Find the string "Colors" in the records. Copy every line it appears in.

SOURCE DATA:
——

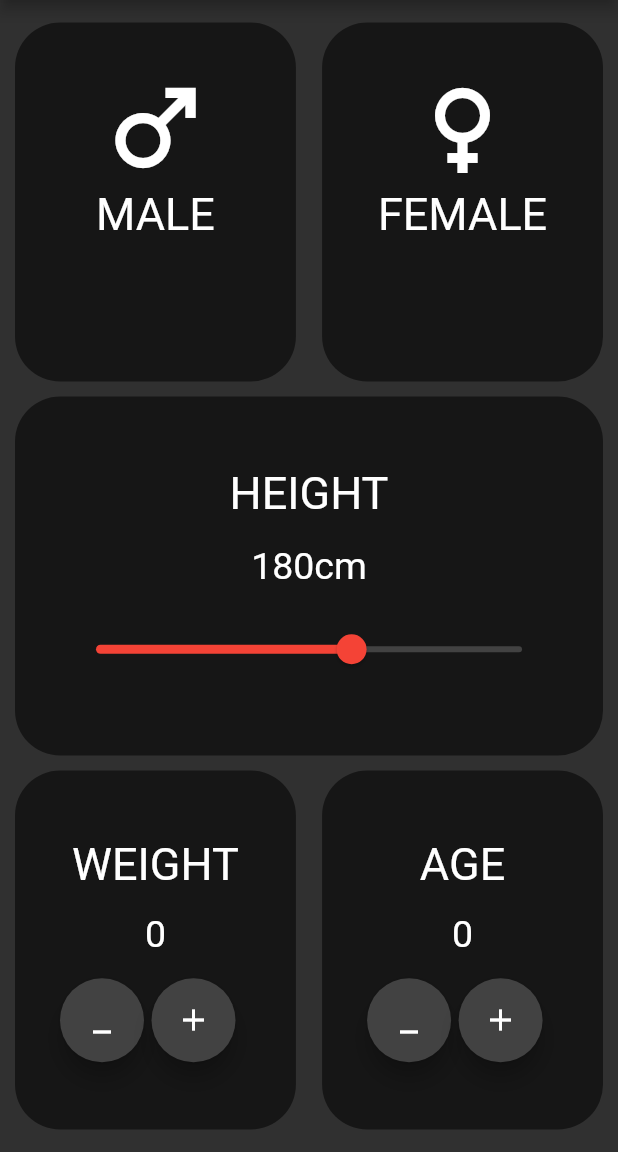
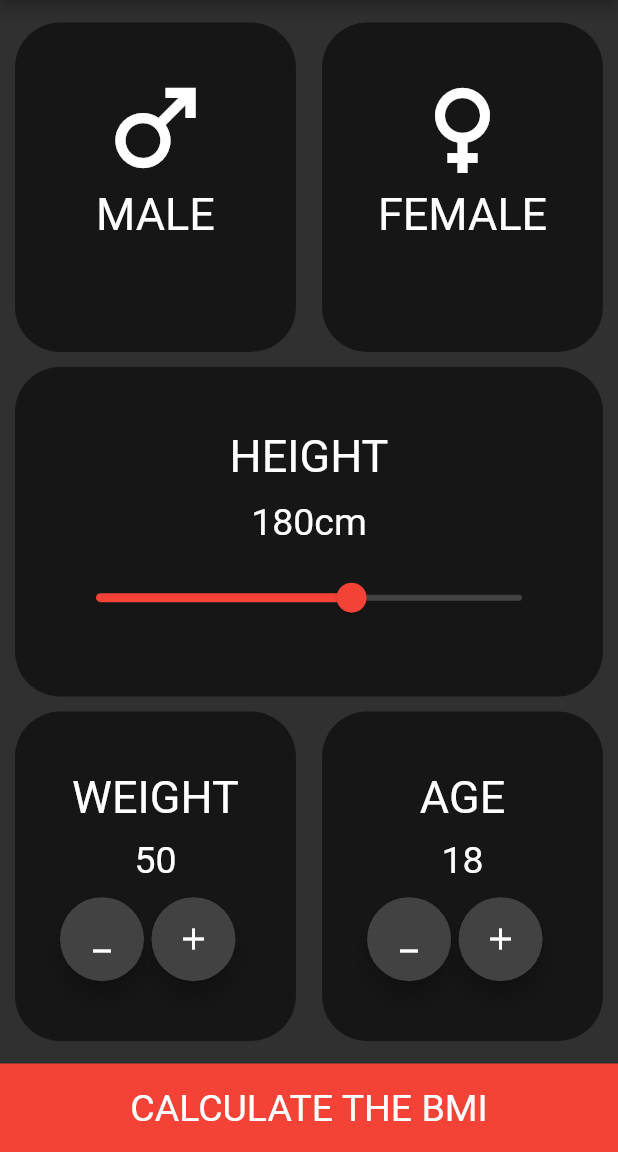
Before and after one commit to AMANDEEP-DAS/bmi-calculator, a Flutter app: the screen it shows after launch, on a phone screen of 412 x 824 dp, the part 84-1236 px from its top. Run offline on Flutter 3.47's test engine with Material 2 defaults, Android fonts, the phone set to English and light mode, and no system bars.

Commit message:
button func

```diff
--- a/lib/screens/input_screen.dart
+++ b/lib/screens/input_screen.dart
@@ -8,14 +8,30 @@ class InputScreen extends StatefulWidget {
 
 class _InputScreenState extends State<InputScreen> {
   int height = 180;
-  int weight = 0;
-  int age = 0;
+  int weight = 50;
+  int age = 18;
+  bool fcolor = false;
+  bool mcolor = true;
 
   @override
   Widget build(BuildContext context) {
     return Scaffold(
       appBar: AppBar(
         title: Center(child: Text('BMI Calculator')),
+      ),
+      bottomNavigationBar: GestureDetector(
+        child: BottomAppBar(
+          color: Colors.red,
+          child: Padding(
+            padding: const EdgeInsets.all(15.0),
+            child: Row(
+              mainAxisAlignment: MainAxisAlignment.center,
+              children: [
+                Text('CALCULATE THE BMI',style: TextStyle(fontSize: 25),),
+              ],
+            ),
+          ),
+        ),
       ),
       body: Padding(
         padding: const EdgeInsets.symmetric(vertical: 15, horizontal: 10),
@@ -45,12 +61,19 @@ class _InputScreenState extends State<InputScreen> {
                     ],
                   ),
                 ),
-                Container(
+                GestureDetector(
+                  onTap: (){
+                    setState(() {
+                      fcolor = !fcolor;
+                      mcolor = !mcolor;
+                    });
+                  },
+                  child: Container(
                     padding: EdgeInsets.all(30),
                     height: MediaQuery.of(context).size.height,
                     width: MediaQuery.of(context).size.width / 2.2,
                     decoration: BoxDecoration(
-                      color: Colors.black54,
+                        color: fcolor? Colors.grey.shade900:Colors.black54,
                         borderRadius: BorderRadius.all(Radius.circular(30))),
                     child: Column(
                       children: [
@@ -63,6 +86,7 @@ class _InputScreenState extends State<InputScreen> {
                           style: TextStyle(fontSize: 30),
                         )
                       ],
+                    ),
                   ),
                 )
               ],
--- a/pubspec.yaml
+++ b/pubspec.yaml
@@ -21,6 +21,7 @@ environment:
   sdk: ">=2.12.0 <3.0.0"
 
 dependencies:
+  font_awesome_flutter: ^9.1.0
   flutter:
     sdk: flutter
 
```
Also changed, not shown: pubspec.lock. Lines whose indentation alone changed are shown as unchanged.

——

TASK SOLUTION:
+          color: Colors.red,
-                      color: Colors.black54,
+                        color: fcolor? Colors.grey.shade900:Colors.black54,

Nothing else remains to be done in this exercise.